▶ WHAT TO WORK ON: Look through the listing below, and wherever a line has the string "files", copy it.
——
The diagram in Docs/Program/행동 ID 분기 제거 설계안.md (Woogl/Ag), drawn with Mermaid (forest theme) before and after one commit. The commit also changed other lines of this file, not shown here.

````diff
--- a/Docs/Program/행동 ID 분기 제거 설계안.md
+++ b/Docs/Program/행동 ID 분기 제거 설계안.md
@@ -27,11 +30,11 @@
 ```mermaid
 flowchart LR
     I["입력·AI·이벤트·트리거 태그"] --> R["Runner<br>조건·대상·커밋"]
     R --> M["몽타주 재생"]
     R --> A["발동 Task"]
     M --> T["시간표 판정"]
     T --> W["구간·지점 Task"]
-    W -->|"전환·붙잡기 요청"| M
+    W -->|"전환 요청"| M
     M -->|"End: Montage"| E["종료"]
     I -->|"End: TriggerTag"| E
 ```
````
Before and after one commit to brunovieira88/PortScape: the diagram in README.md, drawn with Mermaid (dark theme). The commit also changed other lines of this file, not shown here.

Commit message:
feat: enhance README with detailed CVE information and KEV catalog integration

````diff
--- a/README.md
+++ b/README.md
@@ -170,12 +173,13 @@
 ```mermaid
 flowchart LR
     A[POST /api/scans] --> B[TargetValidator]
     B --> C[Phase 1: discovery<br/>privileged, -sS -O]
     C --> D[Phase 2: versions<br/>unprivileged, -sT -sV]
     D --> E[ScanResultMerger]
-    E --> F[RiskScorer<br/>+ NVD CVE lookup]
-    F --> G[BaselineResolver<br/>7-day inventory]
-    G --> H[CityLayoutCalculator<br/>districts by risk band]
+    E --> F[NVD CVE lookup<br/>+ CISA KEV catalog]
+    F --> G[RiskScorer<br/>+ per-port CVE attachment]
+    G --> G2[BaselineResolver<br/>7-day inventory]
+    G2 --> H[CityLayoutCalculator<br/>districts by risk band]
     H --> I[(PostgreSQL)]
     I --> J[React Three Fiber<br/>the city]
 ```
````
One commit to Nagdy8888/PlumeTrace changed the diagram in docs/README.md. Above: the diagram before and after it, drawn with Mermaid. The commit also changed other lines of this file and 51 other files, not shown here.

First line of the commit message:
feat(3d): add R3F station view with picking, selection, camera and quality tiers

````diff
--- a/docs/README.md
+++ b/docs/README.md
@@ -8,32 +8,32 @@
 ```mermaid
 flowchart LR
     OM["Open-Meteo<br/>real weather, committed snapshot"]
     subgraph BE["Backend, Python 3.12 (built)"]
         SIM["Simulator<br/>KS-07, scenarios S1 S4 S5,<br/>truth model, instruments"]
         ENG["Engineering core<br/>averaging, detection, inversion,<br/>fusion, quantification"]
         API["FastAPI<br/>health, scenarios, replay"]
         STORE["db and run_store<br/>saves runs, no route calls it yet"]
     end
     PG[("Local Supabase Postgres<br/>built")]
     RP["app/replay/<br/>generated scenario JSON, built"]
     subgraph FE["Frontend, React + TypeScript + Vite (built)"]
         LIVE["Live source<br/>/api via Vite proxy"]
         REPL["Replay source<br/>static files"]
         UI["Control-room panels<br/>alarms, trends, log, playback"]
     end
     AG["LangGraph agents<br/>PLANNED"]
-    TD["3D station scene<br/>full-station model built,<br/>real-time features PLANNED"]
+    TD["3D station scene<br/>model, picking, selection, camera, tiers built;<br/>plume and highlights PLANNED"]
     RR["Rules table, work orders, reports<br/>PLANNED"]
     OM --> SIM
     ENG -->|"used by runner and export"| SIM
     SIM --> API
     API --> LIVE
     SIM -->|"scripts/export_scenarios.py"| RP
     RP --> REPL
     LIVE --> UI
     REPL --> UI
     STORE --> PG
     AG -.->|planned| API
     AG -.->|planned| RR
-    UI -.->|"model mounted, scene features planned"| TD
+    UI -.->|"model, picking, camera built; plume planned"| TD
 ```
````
——
▶ ANSWER BOX:
One commit to Nagdy8888/PlumeTrace changed the diagram in docs/README.md. Above: the diagram before and after it, drawn with Mermaid. The commit also changed other lines of this file and 51 other files, not shown here.
         REPL["Replay source<br/>static files"]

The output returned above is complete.